## Task instructions
Repeat exactly the lines of the entries below from the one with "발표 준비 : active,t9, after t8, 1d" through the one with "회원정보 CRUD : done, b_t7, 2021-03-15, 1d", both ends included, and nothing else.

## Data for the task

○ ○ ○

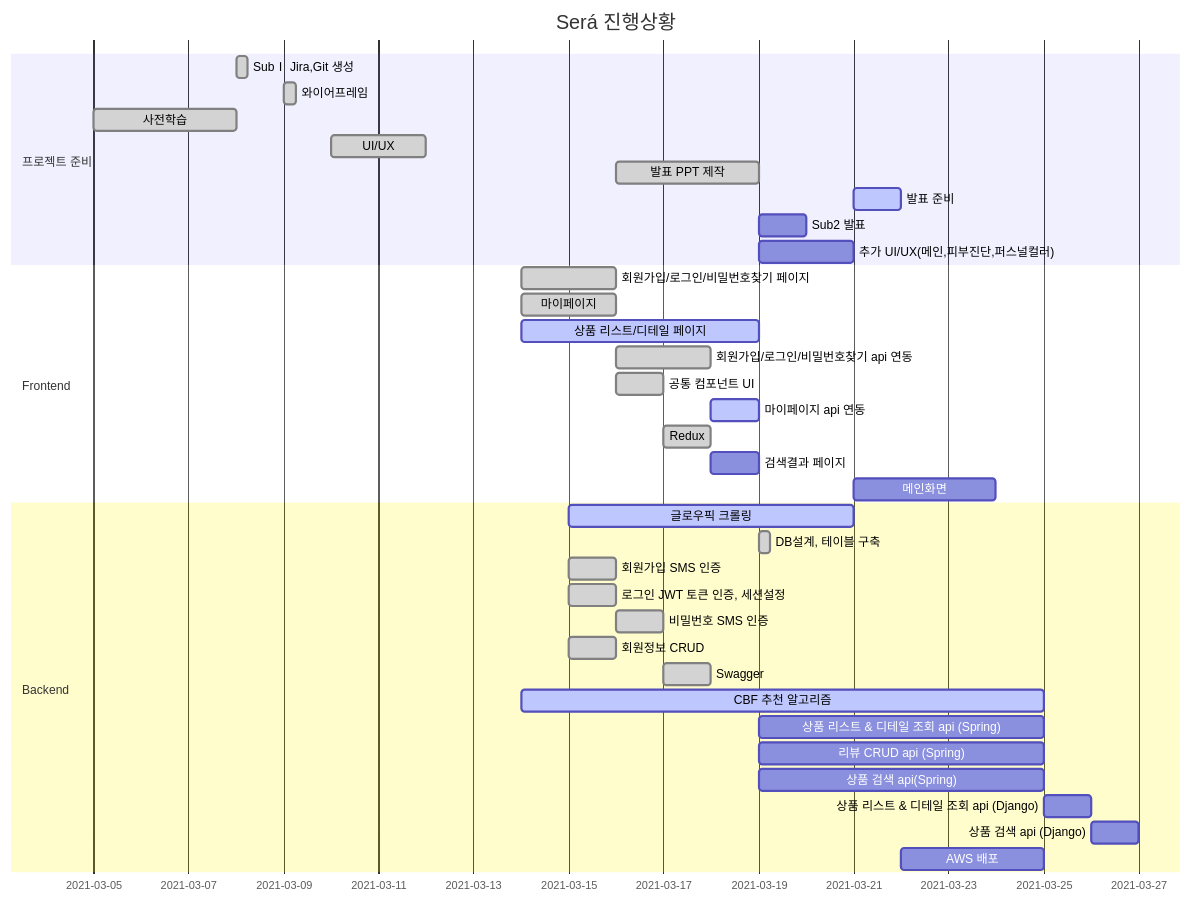
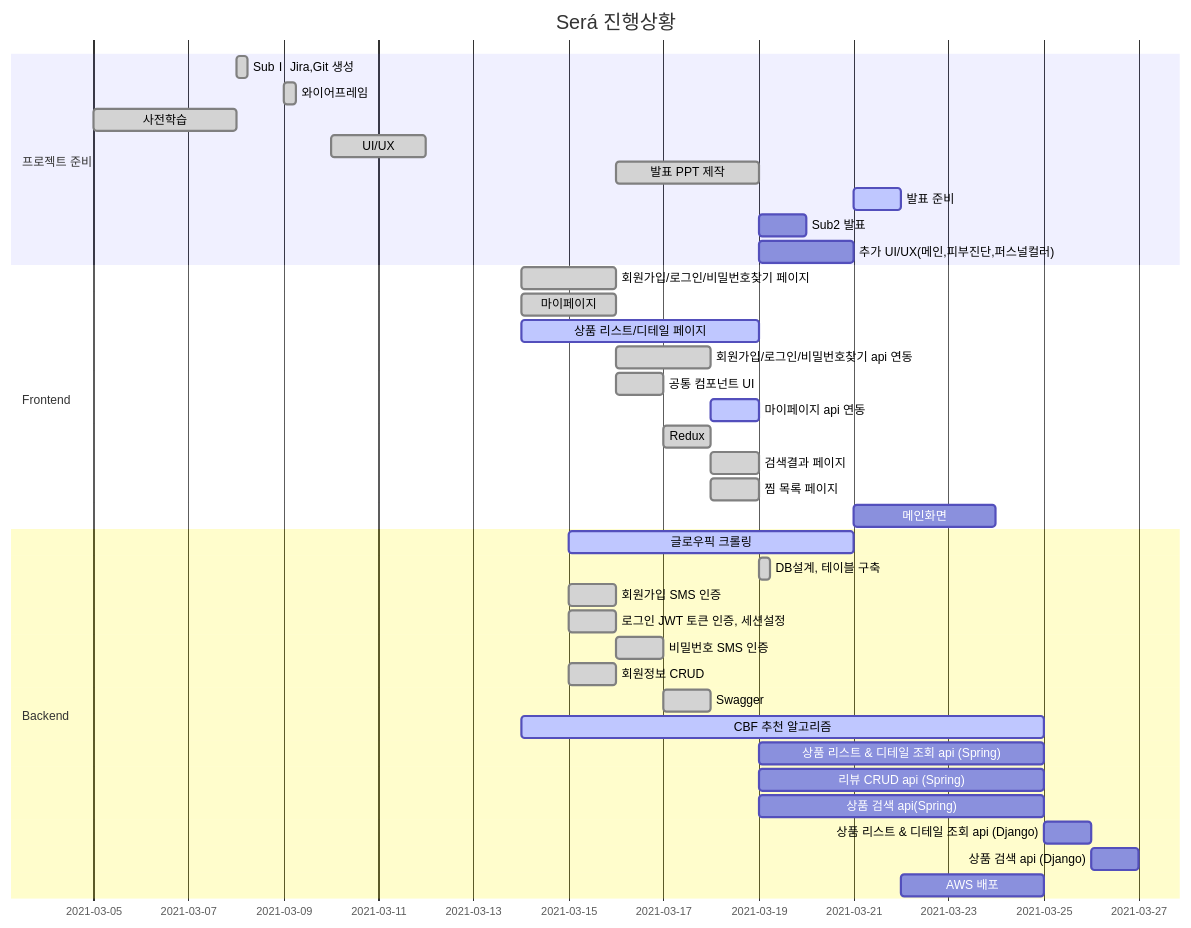
Before and after one commit to jihyeong2/PJT-Sera: the diagram in README.md, drawn with Mermaid.

Commit message:
README_0319 : gantt chart 수정

````diff
--- a/README.md
+++ b/README.md
@@ -32,43 +32,44 @@
 ```mermaid
 gantt
     title Será 진행상황
     dateFormat  YYYY-MM-DD
     section 프로젝트 준비
     SubⅠ Jira,Git 생성  :done, 2021-03-08, 6h
     와이어프레임 : done, 2021-03-09, 6h
     사전학습   :done, 2021-03-05, 3d
     UI/UX   : done,   2021-03-10, 2d
     발표 PPT 제작: done, t8, 2021-03-16, 3d
     발표 준비 : active,t9, after t8, 1d
     Sub2 발표 : t10, 2021-03-19, 1d
     추가 UI/UX(메인,피부진단,퍼스널컬러): t8, 2021-03-19, 2d
 
     section Frontend
    	회원가입/로그인/비밀번호찾기 페이지 :  done, t1, 2021-03-14, 2d
    	마이페이지 :  done, t2, 2021-03-14, 2d
    	상품 리스트/디테일 페이지  : active, t3, 2021-03-14, 5d
     회원가입/로그인/비밀번호찾기 api 연동 : done, t4, after t1,2d
     공통 컴포넌트 UI : done, t7, 2021-03-16, 1d
     마이페이지 api 연동: active, t5, 2021-03-18, 1d
     Redux : done, t6, 2021-03-17, 1d
-  	검색결과 페이지 : t11, 2021-03-18, 1d
+  	검색결과 페이지 : done, t11, 2021-03-18, 1d
+  	찜 목록 페이지 : done, t12, 2021-03-18, 1d
   	메인화면: t12, after t8, 3d
 
     
     section Backend
   	글로우픽 크롤링 : active, b_t1, 2021-03-15, 6d
   	DB설계, 테이블 구축 : done, b_t2, after 2021-03-12, 6h
     회원가입 SMS 인증 : done, b_t4, 2021-03-15, 1d
     로그인 JWT 토큰 인증, 세션설정 : done, b_t5, 2021-03-15, 1d
     비밀번호 SMS 인증 : done, b_t6, 2021-03-16, 1d
     회원정보 CRUD : done, b_t7, 2021-03-15, 1d
     Swagger : done, b_t8, after b_t6, 1d
     CBF 추천 알고리즘 : active, b_t3, 2021-03-14, 11d
     상품 리스트 & 디테일 조회 api (Spring): b_t9, 2021-03-19,6d
     리뷰 CRUD api (Spring): b_t10, 2021-03-19, 6d
 	상품 검색 api(Spring):  b_t12, 2021-03-19, 6d
     상품 리스트 & 디테일 조회 api (Django): b_t11, after b_t3, 1d
     상품 검색 api (Django): b_t13, after b_t11, 1d
     AWS 배포: b_t13, 2021-03-22, 3d
     
 ```
````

○ ○ ○

## Completed exercise
     발표 준비 : active,t9, after t8, 1d
     Sub2 발표 : t10, 2021-03-19, 1d
     추가 UI/UX(메인,피부진단,퍼스널컬러): t8, 2021-03-19, 2d
 
     section Frontend
    	회원가입/로그인/비밀번호찾기 페이지 :  done, t1, 2021-03-14, 2d
    	마이페이지 :  done, t2, 2021-03-14, 2d
    	상품 리스트/디테일 페이지  : active, t3, 2021-03-14, 5d
     회원가입/로그인/비밀번호찾기 api 연동 : done, t4, after t1,2d
     공통 컴포넌트 UI : done, t7, 2021-03-16, 1d
     마이페이지 api 연동: active, t5, 2021-03-18, 1d
     Redux : done, t6, 2021-03-17, 1d
-  	검색결과 페이지 : t11, 2021-03-18, 1d
+  	검색결과 페이지 : done, t11, 2021-03-18, 1d
+  	찜 목록 페이지 : done, t12, 2021-03-18, 1d
   	메인화면: t12, after t8, 3d
 
     
     section Backend
   	글로우픽 크롤링 : active, b_t1, 2021-03-15, 6d
   	DB설계, 테이블 구축 : done, b_t2, after 2021-03-12, 6h
     회원가입 SMS 인증 : done, b_t4, 2021-03-15, 1d
     로그인 JWT 토큰 인증, 세션설정 : done, b_t5, 2021-03-15, 1d
     비밀번호 SMS 인증 : done, b_t6, 2021-03-16, 1d
     회원정보 CRUD : done, b_t7, 2021-03-15, 1d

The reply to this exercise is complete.